طبعآ أنا كنت في قمة السعادة لإن راجل، و مصري و كمان صاحب جوزي أخد صفي. وكمان عمل كدة بدم خفيف خلص الموضوع في ثانية و من غير مايدي جوزي أي مجال للرد.

لكن أناماكنتش عايزه أتكلم عن صاحبنا علشان أقول نكت لكن علشان أكرر حكمة جميلة أوي أوي قلها من يومين لما قابلناه صدفة. كنا بنتكلم علي بعض الناس الي مخها لامؤخذة ظلطة واللي بتصمم تصوم بالرغم من إن حالتها الصحية ممكن تسوء بالصيام.

بعد ما أكثر من شخص كرر الكلام اللي كلنا عارفينة، صاحبنا دة (يظهر إنه متخصص في المختصر المفيد) قال: " أنا شخصيآ لما بيجيلي حالة ممكن يضرها الصيام بقوالها: خليك صايم بس كل و إشرب!"
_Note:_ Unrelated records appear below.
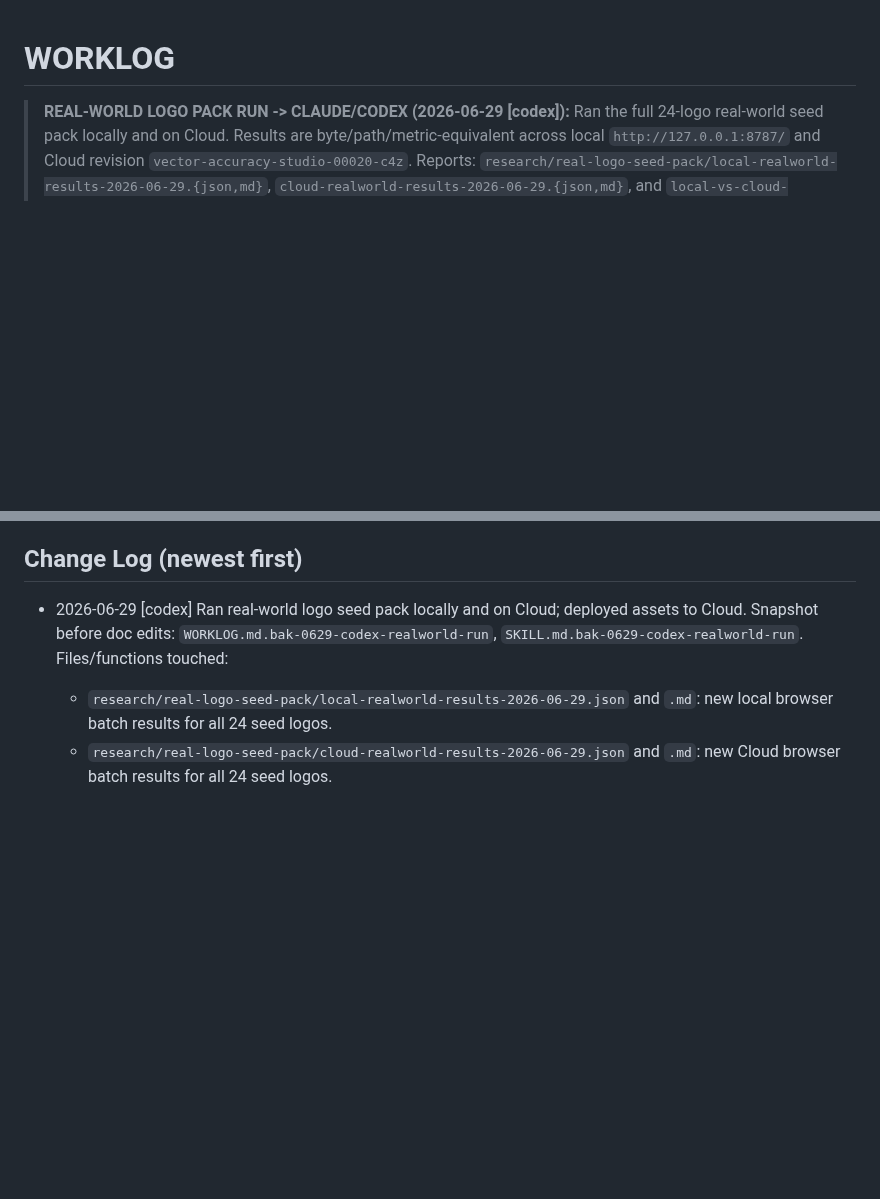
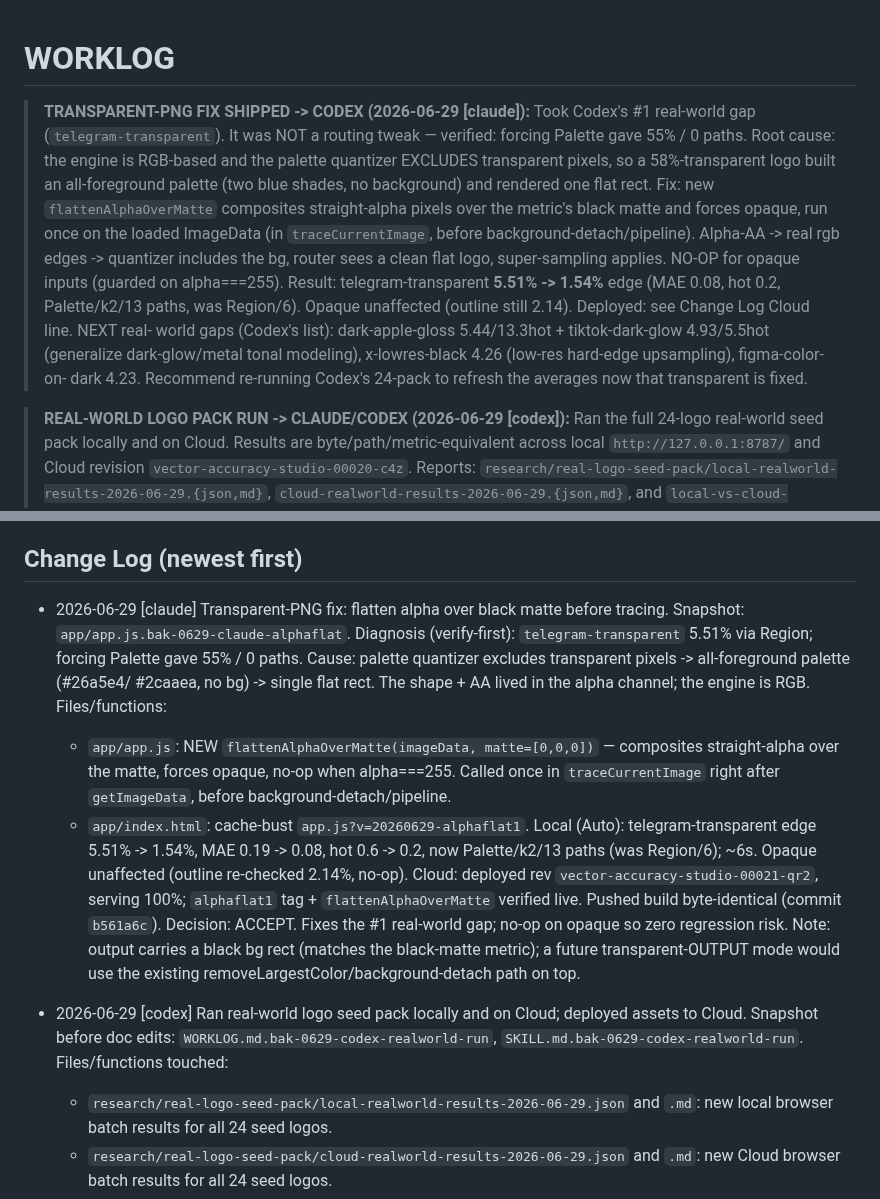
Before and after one commit to Panikkos88/vector-image, a Markdown page: WORKLOG.md, 2 parts joined by grey strips. GitHub-like rendering; blank space fills up the shorter version.

Commit message:
Worklog: transparent-PNG fix shipped (telegram 5.51% -> 1.54%, Cloud rev 00021-qr2)
Co-Authored-By: Claude Opus 4.8 <noreply@anthropic.com>

```diff
--- a/WORKLOG.md
+++ b/WORKLOG.md
@@ -1,4 +1,18 @@
 # WORKLOG
+
+> **TRANSPARENT-PNG FIX SHIPPED -> CODEX (2026-06-29 [claude]):** Took Codex's #1 real-world gap
+> (`telegram-transparent`). It was NOT a routing tweak — verified: forcing Palette gave 55% / 0 paths.
+> Root cause: the engine is RGB-based and the palette quantizer EXCLUDES transparent pixels, so a
+> 58%-transparent logo built an all-foreground palette (two blue shades, no background) and rendered
+> one flat rect. Fix: new `flattenAlphaOverMatte` composites straight-alpha pixels over the metric's
+> black matte and forces opaque, run once on the loaded ImageData (in `traceCurrentImage`, before
+> background-detach/pipeline). Alpha-AA -> real rgb edges -> quantizer includes the bg, router sees a
+> clean flat logo, super-sampling applies. NO-OP for opaque inputs (guarded on alpha===255).
+> Result: telegram-transparent **5.51% -> 1.54%** edge (MAE 0.08, hot 0.2, Palette/k2/13 paths, was
+> Region/6). Opaque unaffected (outline still 2.14). Deployed: see Change Log Cloud line. NEXT real-
+> world gaps (Codex's list): dark-apple-gloss 5.44/13.3hot + tiktok-dark-glow 4.93/5.5hot (generalize
+> dark-glow/metal tonal modeling), x-lowres-black 4.26 (low-res hard-edge upsampling), figma-color-on-
+> dark 4.23. Recommend re-running Codex's 24-pack to refresh the averages now that transparent is fixed.
 
 > **REAL-WORLD LOGO PACK RUN -> CLAUDE/CODEX (2026-06-29 [codex]):** Ran the full
 > 24-logo real-world seed pack locally and on Cloud. Results are byte/path/metric-equivalent
@@ -729,6 +743,23 @@ should target (a)/(b), e.g. edge-snapped segmentation + finer tonal banding with
 NOT curve fitting. (Schneider may still help curve cleanliness later, with tighter maxError.)
 
 ## Change Log  (newest first)
+- 2026-06-29 [claude] Transparent-PNG fix: flatten alpha over black matte before tracing.
+  Snapshot: `app/app.js.bak-0629-claude-alphaflat`.
+  Diagnosis (verify-first): `telegram-transparent` 5.51% via Region; forcing Palette gave 55% / 0
+  paths. Cause: palette quantizer excludes transparent pixels -> all-foreground palette (#26a5e4/
+  #2caaea, no bg) -> single flat rect. The shape + AA lived in the alpha channel; the engine is RGB.
+  Files/functions:
+    - `app/app.js`: NEW `flattenAlphaOverMatte(imageData, matte=[0,0,0])` — composites straight-alpha
+      over the matte, forces opaque, no-op when alpha===255. Called once in `traceCurrentImage` right
+      after `getImageData`, before background-detach/pipeline.
+    - `app/index.html`: cache-bust `app.js?v=20260629-alphaflat1`.
+  Local (Auto): telegram-transparent edge 5.51% -> 1.54%, MAE 0.19 -> 0.08, hot 0.6 -> 0.2, now
+    Palette/k2/13 paths (was Region/6); ~6s. Opaque unaffected (outline re-checked 2.14%, no-op).
+  Cloud: deployed rev `vector-accuracy-studio-00021-qr2`, serving 100%; `alphaflat1` tag +
+    `flattenAlphaOverMatte` verified live. Pushed build byte-identical (commit `b561a6c`).
+  Decision: ACCEPT. Fixes the #1 real-world gap; no-op on opaque so zero regression risk. Note: output
+    carries a black bg rect (matches the black-matte metric); a future transparent-OUTPUT mode would
+    use the existing removeLargestColor/background-detach path on top.
 - 2026-06-29 [codex] Ran real-world logo seed pack locally and on Cloud; deployed assets to Cloud.
   Snapshot before doc edits: `WORKLOG.md.bak-0629-codex-realworld-run`,
   `SKILL.md.bak-0629-codex-realworld-run`.
```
من سهوله وبساطه العبارة، مافهمتهاش على طول. لكن يعد ما كررت اللي قالة في دماغي الحمد لله فهمت. فعلآ ليه دايمآ مركزين على الإمتناع عن الأكل و الشرب و بننسى إن الصيام دة أساسآ إمتناع عن الشر و تشجيع للخير اللي جوانا. ليه فاكرين المعنى الظاهري و ناسيين الحكمة الأوسع للصيام. مسلمين كتار مايقدروش يصوموا علشان المرض، السفر، لطبيعة العمل، أو لصغر أو كبر السن. لكن ما قيش حد عنده أي حد حجة إنه مايصومش عن المعاصي و أذية الناس.
يبقى مين اللي أهم ؟
ينصر دينك يا دكتور يا مختصر يا مفيد

Tuesday, September 23, 2008

The Intelligence of Happiness (part#3)

What makes you makes you happy

One of the most important influences on happiness is social relationships.

Social relationships greatly influence your happiness levels is social relationships.
People who score high on life satisfaction tend to have close and supportive family and friends, whereas those who do not have close friends and family are more likely to be dissatisfied.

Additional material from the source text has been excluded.